[Extracted information Boundary: Start]

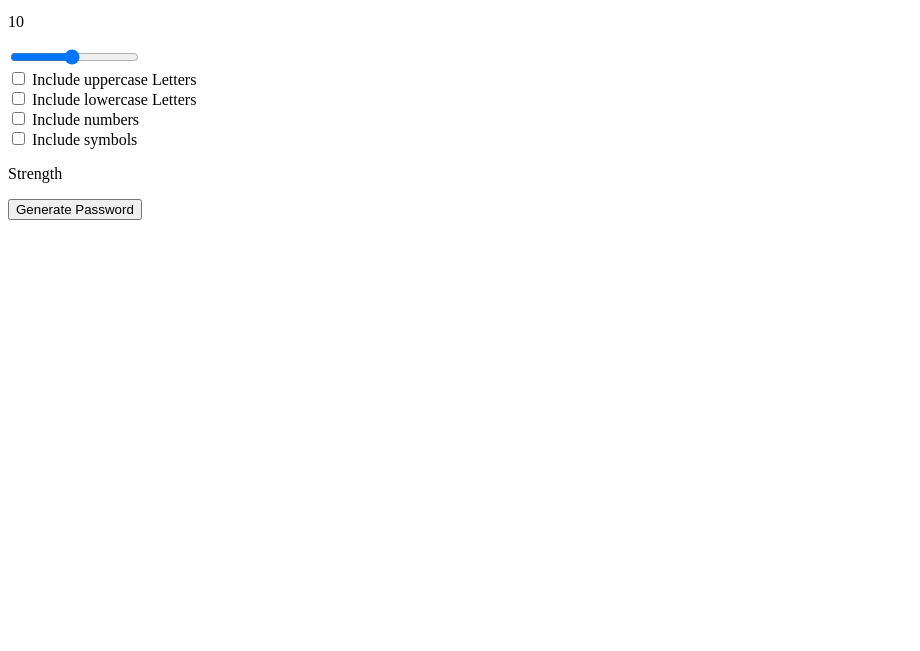
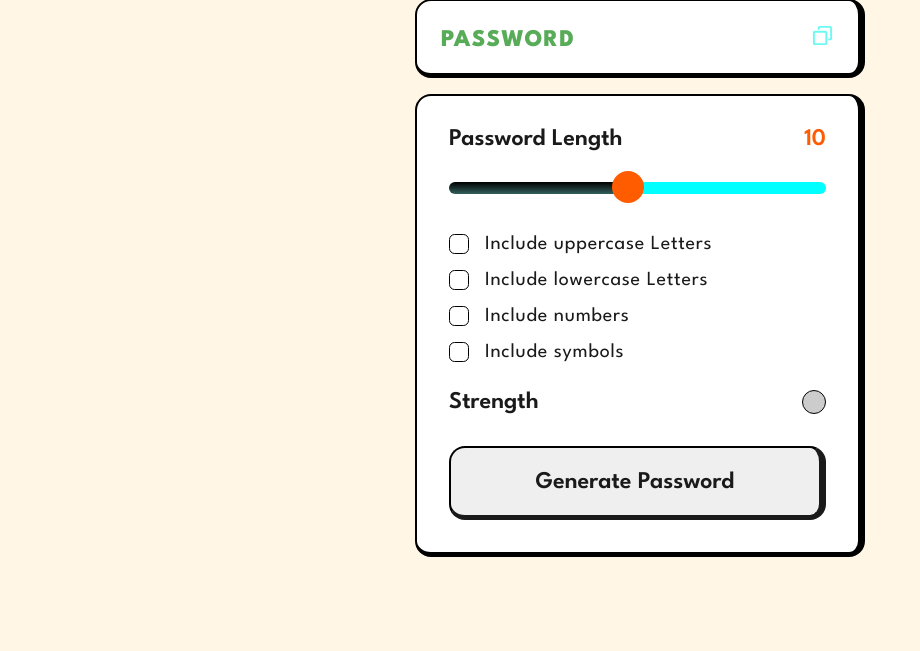
Before and after one commit to kapil422004/password-generator, a plain HTML site: page index.html in a window 1280 px wide. Shown: the part 149-800 px from the top of the page, without its empty margins (0-920 px from the left). Drawn offline with Linux system fonts and the light colour scheme.

Commit message:
Completed

```diff
--- a/index.html
+++ b/index.html
@@ -1,10 +1,18 @@
 <!DOCTYPE html>
 <html lang="en">
+
 <head>
     <meta charset="UTF-8">
     <meta name="viewport" content="width=device-width, initial-scale=1.0">
-    <title>Document</title>
+    <title>Password Generator</title>
+    <link rel="stylesheet" href="styles.css">
+    <link rel="preconnect" href="https://fonts.googleapis.com">
+    <link rel="preconnect" href="https://fonts.gstatic.com" crossorigin>
+    <link
+        href="https://fonts.googleapis.com/css2?family=Be+Vietnam+Pro:ital,wght@0,100;0,200;0,300;0,400;0,500;0,600;0,700;0,800;0,900;1,100;1,200;1,300;1,400;1,500;1,600;1,700;1,800;1,900&family=League+Spartan:wght@100..900&display=swap"
+        rel="stylesheet">
 </head>
+
 <body>
     <div class="container">
         <h1>Password Generator</h1>
@@ -12,8 +20,8 @@
         <div class="display-container">
             <input readonly placeholder="Password" class="display" data-passwordDisplay>
 
-            <button data-copy>
-                <span data-copyMsg></span>
+            <button class="copyBtn" data-copy>
+                <span class="copyMsg" data-copyMsg></span>
                 <img src="./assets/copy.svg" alt="copy" width="23" height="23">
             </button>
 
@@ -29,35 +37,35 @@
             <input type="range" min="1" max="20" step="1" class="slider" data-lengthSlider>
 
 
-            <div>
+            <div class="check">
                 <input type="checkbox" id="uppercase">
                 <label for="uppercase">Include uppercase Letters</label>
             </div>
-            <div>
+            <div class="check">
                 <input type="checkbox" id="lowercase">
                 <label for="lowercase">Include lowercase Letters</label>
             </div>
-            <div>
+            <div class="check">
                 <input type="checkbox" id="numbers">
                 <label for="numbers">Include numbers</label>
             </div>
-            <div>
+            <div class="check">
                 <input type="checkbox" id="symbols">
                 <label for="symbols">Include symbols</label>
             </div>
 
             <div class="strength-container">
                 <p>Strength</p>
-                <div data-indicator></div>
+                <div class="indicator" data-indicator></div>
             </div>
 
             <button class="generateButton">Generate Password</button>
 
         </div>
-
     </div>
 
     <script src="script.js"></script>
 
 </body>
+
 </html>
--- a/script.js
+++ b/script.js
@@ -17,17 +17,21 @@ const symbols = '!@#$%^&*()_+[]{}|;:,.<>?/`~';
 
 let password = "";
 let passwordLength = 10;
+setIndicator("#ccc");
 
 //styl circle grey
 handleSlider();
 function handleSlider() {
     inputSlider.value = passwordLength;
     lengthDisplay.innerText = passwordLength;
+    const min = inputSlider.min;
+    const max = inputSlider.max;
+    inputSlider.style.backgroundSize = ((passwordLength - min) * 100) / (max - min) + "% 100%";
+
 }
 
 function setIndicator(color) {
     indicator.style.backgroundColor = color
-    //hw shadow
 }
 
 function getRndInteger(min, max) {
@@ -100,7 +104,7 @@ function handleCheckBoxChange() {
     });
     if (passwordLength < checkCount) {
         passwordLength = checkCount;
-            // inputSlider.value = checkCount;
+        // inputSlider.value = checkCount;
         handleSlider();
     }
 }
@@ -142,7 +146,6 @@ generateBtn.addEventListener('click', () => {
 
     if (passwordLength < checkCount) {
         passwordLength = checkCount;
-        // lengthDisplay.innerText = checkCount;
         handleSlider();
     }
 
@@ -174,6 +177,6 @@ generateBtn.addEventListener('click', () => {
 
     passwordDisplay.value = password;
 
-    // calcStrength();
+    calcStrength();
 
 });
--- /dev/null
+++ b/styles.css
@@ -0,0 +1,250 @@
+*,
+*::before,
+*::after {
+    margin: 0;
+    padding: 0;
+    box-sizing: border-box;
+    font-family: 'league Spartan', sans-serif;
+}
+
+:root {
+    --dk-violet: hsl(268, 75%, 9%);
+    --lt-violet: hsl(268, 47%, 21%);
+    --lt-violet2: hsl(281, 89%, 26%);
+    --vb-violet: hsl(285, 91%, 52%);
+    --vb-violet2: hsl(290, 70%, 36%);
+
+    --vb-yellow: hsl(52, 100%, 62%);
+
+    --pl-white: hsl(0, 0%, 100%);
+
+    --vb-cyan: hsl(176, 100%, 44%);
+    --vb-cyan2: hsl(177, 92%, 70%);
+    --dk-text: hsl(198, 20%, 13%);
+}
+
+body {
+    width: 100vw;
+    height: 100vh;
+    display: flex;
+    flex-direction: column;
+    align-items: center;
+    justify-content: center;
+    background: #FFF6E5;
+}
+
+.container {
+    width: 90%;
+    max-width: 450px;
+}
+
+
+h1 {
+    color: #1A1A1A;
+    opacity: 0.85;
+    text-transform: uppercase;
+    letter-spacing: 2px;
+    text-align: center;
+    line-height: 1.2;
+}
+
+.display-container {
+    position: relative;
+    background: #FFFFFF;
+    border: 0.15rem solid black;
+    border-bottom: solid 0.35rem;
+    border-right: solid 0.45rem;
+    border-radius: 1rem;
+    margin: 1rem 0;
+    padding-top: 0.35rem;
+}
+
+.display {
+    width: 100%;
+    padding: 1.15rem 1rem;
+    color: #1A1A1A;
+    font-weight: 800;
+    font-size: 1.5rem;
+    line-height: 30px;
+    letter-spacing: 1px;
+    padding-right: 3.25rem;
+    border: none;
+    background: transparent;
+    color: black;
+    outline: none;
+}
+
+.display::placeholder {
+    position: absolute;
+    top: 50%;
+    left: 1.5rem;
+    font-size: 1.5rem;
+    line-height: 30px;
+    color: green;
+    opacity: 0.65;
+    text-transform: uppercase;
+    transform: translateY(-50%);
+    font-weight: 800;
+}
+
+.display-container button {
+    position: absolute;
+    top: 50%;
+    right: 1.5rem;
+    transform: translateY(-50%);
+}
+
+.input-container {
+    width: 100%;
+    background: #FFFFFF;
+    border: 0.15rem solid black;
+    border-bottom: solid 0.35rem;
+    border-right: solid 0.45rem;
+    border-radius: 1rem;
+    padding: 2rem;
+}
+
+.length-container {
+    display: flex;
+    justify-content: space-between;
+    align-items: center;
+    font-weight: 600;
+}
+
+.length-container p:nth-child(1) {
+    color: #1A1A1A;
+    font-size: 1.5rem;
+}
+
+.length-container p:nth-child(2) {
+    color: #FF5C00;
+    font-size: 1.5rem;
+    font-weight: 600;
+}
+
+.strength-container {
+    display: flex;
+    justify-content: space-between;
+    align-items: center;
+    margin-top: 1.75rem;
+    margin-bottom: 2rem;
+}
+
+.strength-container p:nth-child(1) {
+    color: #1A1A1A;
+    font-size: 1.5rem;
+    font-weight: 600;
+}
+
+.indicator {
+    width: 1.5rem;
+    height: 1.5rem;
+    border-radius: 50%;
+    border: solid 1px;
+}
+
+.copyBtn{
+    background-color: transparent;
+    border: none;
+    /* color: #9B87F5; */
+}
+
+.copyMsg{
+    z-index: 9;
+    position: absolute;
+    background-color: aqua;
+    color: #1A1A1A;
+    font-size: 1.25rem;
+    top: -35px;
+    left: -25px;
+    padding: 5px 10px;
+    border-radius: 1rem;
+    opacity: 0;
+    transform: scale(0);
+    transform-origin: bottom;
+    transition: all 250ms ease-in-out;
+}
+
+.copyMsg.active{
+    opacity: 1;
+    transform: scale(1);
+}
+
+.generateButton {
+    width: 100%;
+    padding: 1.15rem 1rem;
+    color: #1A1A1A;
+    font-weight: 600;
+    font-size: 1.5rem;
+    line-height: 30px;
+    border: 0.15rem solid black;
+    border-bottom: solid 0.35rem;
+    border-right: solid 0.45rem;
+    border-radius: 1rem;
+    text-align: center;
+}
+
+.check{
+        display: flex;
+        align-items: center;
+        margin: 1rem 0;
+        gap: 0 1rem;
+}
+
+.check input{
+    appearance: none;
+    width: 20px;
+    height: 20px;
+    border: 1px solid black;
+    cursor: pointer;
+    position: relative;
+    border-radius: 0.35rem;
+}
+
+.check input:checked{
+    background-color: aqua;
+}
+
+.check input:checked::before{
+    content: '✔';
+    position: absolute;
+    color: #1A1A1A;
+    font-size: 1.05rem;
+    font-weight: 600;
+    left: 50%;
+    top: -3.5px;
+    transform: translateX(-50%) translateY(10%);
+}
+
+.check label{
+ color: #1A1A1A;
+ font-size: 1.25rem;
+ letter-spacing: 0.75px;
+ font-weight: 400;
+}
+
+.slider{
+    appearance: none;
+    width: 100%;
+    height: 0.75rem;
+    cursor: pointer;
+    background-color: aqua;
+    border-radius: 1rem;
+    margin-top: 2rem;
+    margin-bottom: 1.5rem;
+     background-image: linear-gradient(#000000, #32615d);
+    z-index: -1;
+    background-repeat: no-repeat;
+}
+
+.slider::-webkit-slider-thumb{
+    z-index: 1;
+    position: relative;
+    appearance: none;
+    height: 2rem;
+    width: 2rem;
+    border-radius: 50%;
+    background-color: #FF5C00;
+    cursor: pointer;
+    margin-top: -3px;
+}
```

[Extracted information Boundary: End]

*Exercise aim*
Lines holding the string "height" must be copied out of the entries above.

*Response*
                 <img src="./assets/copy.svg" alt="copy" width="23" height="23">
+    height: 100vh;
+    line-height: 1.2;
+    line-height: 30px;
+    line-height: 30px;
+    height: 1.5rem;
+    line-height: 30px;
+    height: 20px;
+    height: 0.75rem;
+    height: 2rem;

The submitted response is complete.